Volume 9 Supplement 1

Proceedings of the Ninth International Society of Sports Nutrition (ISSN) Conference and Expo

Open Access

The effects of ß-alanine on body composition and performance measures in collegiate females

  • Amanda Buckley1,
  • Abbie Smith2,
  • Chelsey Scoggins1,
  • Craig Jones1,
  • Josh Holt1,
  • Elizabeth Sillasen1,
  • Brooke Cox1,
  • Stacie Urbina1,
  • Bill Campbell3,
  • Cliffa Foster1,
  • Lem W Taylor1 and
  • Colin D Wilborn1Email author
Journal of the International Society of Sports Nutrition20129(Suppl 1):P2

https://doi.org/10.1186/1550-2783-9-S1-P2

Published: 19 November 2012

Background

ß-alanine has ergogenic potential based on its relationship with carnosine. Carnosine is rapidly degraded into ß-alanine and histidine as soon as it enters the blood. So there is no advantage to using direct carnosine supplementation. Previous studies have demonstrated that taking ß-alanine orally is effective at increasing intramuscular carnosine levels. The resistance training athlete may experience a higher training volume. This proposed benefit would increase work capacity and decrease time to fatigue. Therefore, the purpose of this study is to evaluate recreationally active collegiate females, following an 8 week strength training program while consuming either ß-alanine (BA) or placebo (PL) for body composition and performance changes.

Methods

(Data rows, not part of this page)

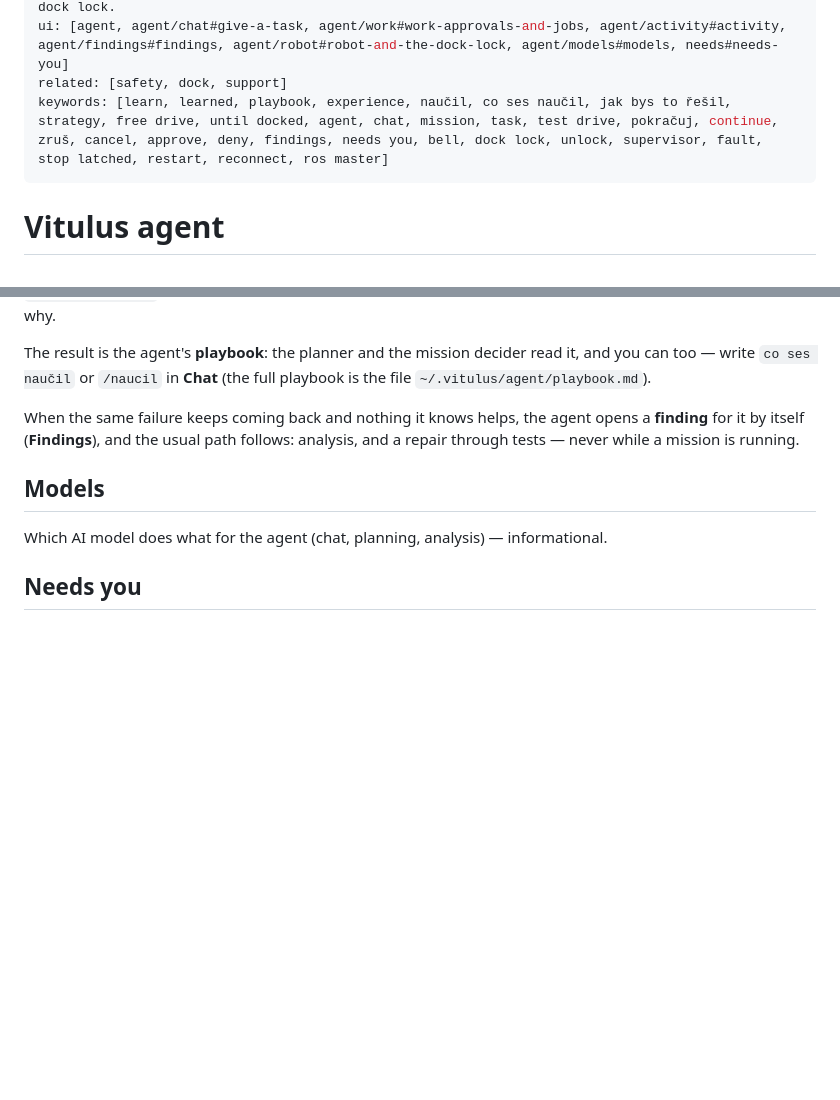
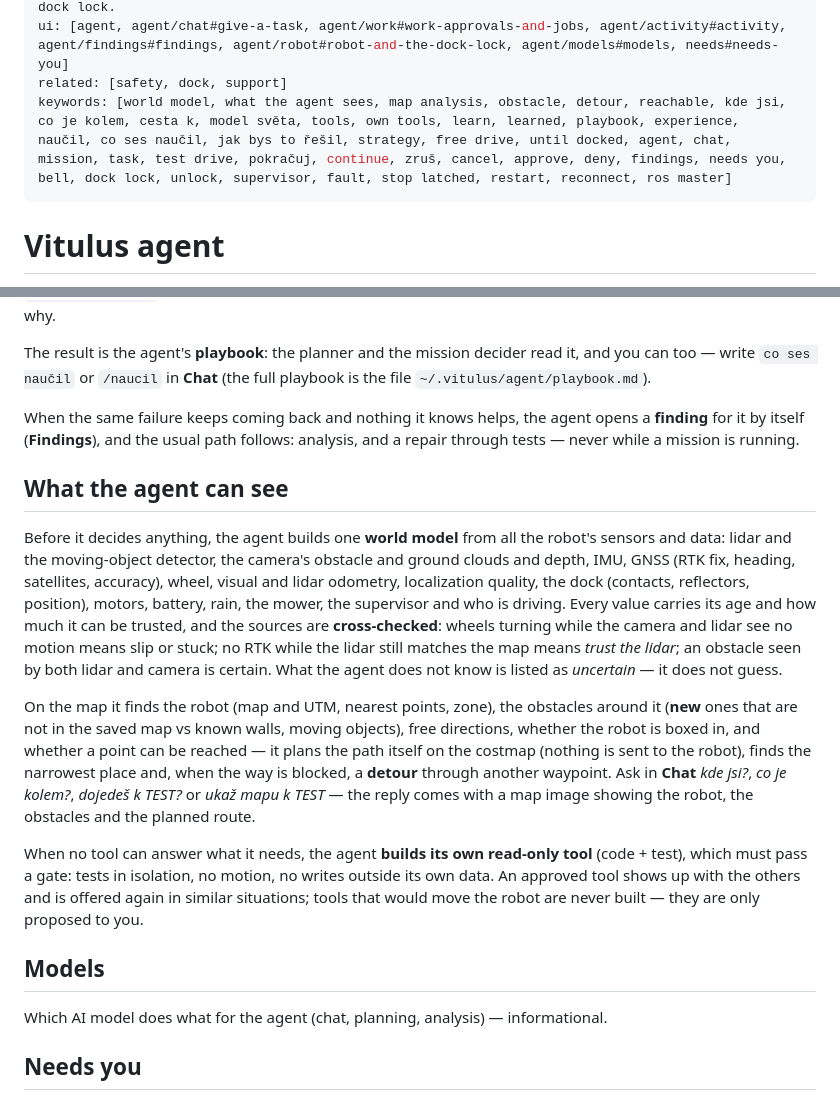
Before and after one commit to lacina-dev/vitulus_ui, a Markdown page: docs/help/agent.md, 2 parts joined by grey strips. GitHub-like rendering; blank space fills up the shorter version.

Commit message:
Nápověda Agent: sekce What the agent can see — model světa ze všech senzorů s křížovými kontrolami, analýza mapy (překážky, cesta, objížďka) a vlastní čtecí nástroje za bránou

```diff
--- a/docs/help/agent.md
+++ b/docs/help/agent.md
@@ -7,7 +7,7 @@ icon: la-comments-o
 summary: Give the robot a task in plain words, follow its missions, approvals, findings and the dock lock.
 ui: [agent, agent/chat#give-a-task, agent/work#work-approvals-and-jobs, agent/activity#activity, agent/findings#findings, agent/robot#robot-and-the-dock-lock, agent/models#models, needs#needs-you]
 related: [safety, dock, support]
-keywords: [learn, learned, playbook, experience, naučil, co ses naučil, jak bys to řešil, strategy, free drive, until docked, agent, chat, mission, task, test drive, pokračuj, continue, zruš, cancel, approve, deny, findings, needs you, bell, dock lock, unlock, supervisor, fault, stop latched, restart, reconnect, ros master]
+keywords: [world model, what the agent sees, map analysis, obstacle, detour, reachable, kde jsi, co je kolem, cesta k, model světa, tools, own tools, learn, learned, playbook, experience, naučil, co ses naučil, jak bys to řešil, strategy, free drive, until docked, agent, chat, mission, task, test drive, pokračuj, continue, zruš, cancel, approve, deny, findings, needs you, bell, dock lock, unlock, supervisor, fault, stop latched, restart, reconnect, ros master]
 ---
 # Vitulus agent
 
@@ -161,6 +161,31 @@ When the same failure keeps coming back and nothing it knows helps, the agent op
 for it by itself (**Findings**), and the usual path follows: analysis, and a repair through tests
 — never while a mission is running.
 
+## What the agent can see
+
+Before it decides anything, the agent builds one **world model** from all the robot's sensors and
+data: lidar and the moving-object detector, the camera's obstacle and ground clouds and depth, IMU,
+GNSS (RTK fix, heading, satellites, accuracy), wheel, visual and lidar odometry, localization
+quality, the dock (contacts, reflectors, position), motors, battery, rain, the mower, the
+supervisor and who is driving. Every value carries its age and how much it can be trusted, and the
+sources are **cross-checked**: wheels turning while the camera and lidar see no motion means slip
+or stuck; no RTK while the lidar still matches the map means *trust the lidar*; an obstacle seen by
+both lidar and camera is certain. What the agent does not know is listed as *uncertain* — it does
+not guess.
+
+On the map it finds the robot (map and UTM, nearest points, zone), the obstacles around it
+(**new** ones that are not in the saved map vs known walls, moving objects), free directions,
+whether the robot is boxed in, and whether a point can be reached — it plans the path itself on the
+costmap (nothing is sent to the robot), finds the narrowest place and, when the way is blocked,
+a **detour** through another waypoint. Ask in **Chat** *kde jsi?*, *co je kolem?*, *dojedeš
+k TEST?* or *ukaž mapu k TEST* — the reply comes with a map image showing the robot, the
+obstacles and the planned route.
+
+When no tool can answer what it needs, the agent **builds its own read-only tool** (code + test),
+which must pass a gate: tests in isolation, no motion, no writes outside its own data. An approved
+tool shows up with the others and is offered again in similar situations; tools that would move the
+robot are never built — they are only proposed to you.
+
 ## Models
 
 Which AI model does what for the agent (chat, planning, analysis) — informational.
```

Sixteen collegiate females (21.0±2.19 yrs, 64.76±8.50 kg, 164.98±6.97 cm, 30.11±5.08 %BF) participated in a double blind placebo controlled strength training and supplementation study. Supplementation consisted of either 5 g maltodextrin or 3.4g BA (Dymatize Nutrition, Farmers Branch, TX), taken 15minutes prior to training. In addition, all subjects were given a post workout protein supplement of ISO-100 (Dymatize Nutrition, Farmers Branch, TX). All subjects were tested at baseline (T1), 4 weeks (T2), and 8 weeks (T3) over the 8 week supplementation study. Training consisted of 4x weekly upper and lower body resistance training. Body composition variables lean muscle mass (LBM), fat mass (FM), and percent body fat (BF) were assessed using DEXA. Performance variables VO2max (VO2), aerobic time to exhaustion (TTE), wingate peak power (PP), wingate mean power (MP), bench press 1RM (BPmax) and repetitions at 65% (BPreps), leg press 1RM (LPmax) and repetitions (LPreps), vertical jump (VJ), and standing broad jump (BJ) were assessed using standard NSCA guidelines. Statistical analyses utilized separate two-way repeated measures ANOVA [time (T1 vs T2 vs T3) × group (PL vs BA)] for all dependent variables. 95% confidence intervals were also run for each variable.

Results

There were no time × group interactions (p>0.05). Body composition (LBM, FM, BF) improved over time (p<0.01) for both groups. Maximal strength demonstrated a significant increase (p=0.001), and VJ increased at each time point (p=0.047). Confidence interval data demonstrated a significant increase in VJ and BJ for the BA group only from T2 to T3.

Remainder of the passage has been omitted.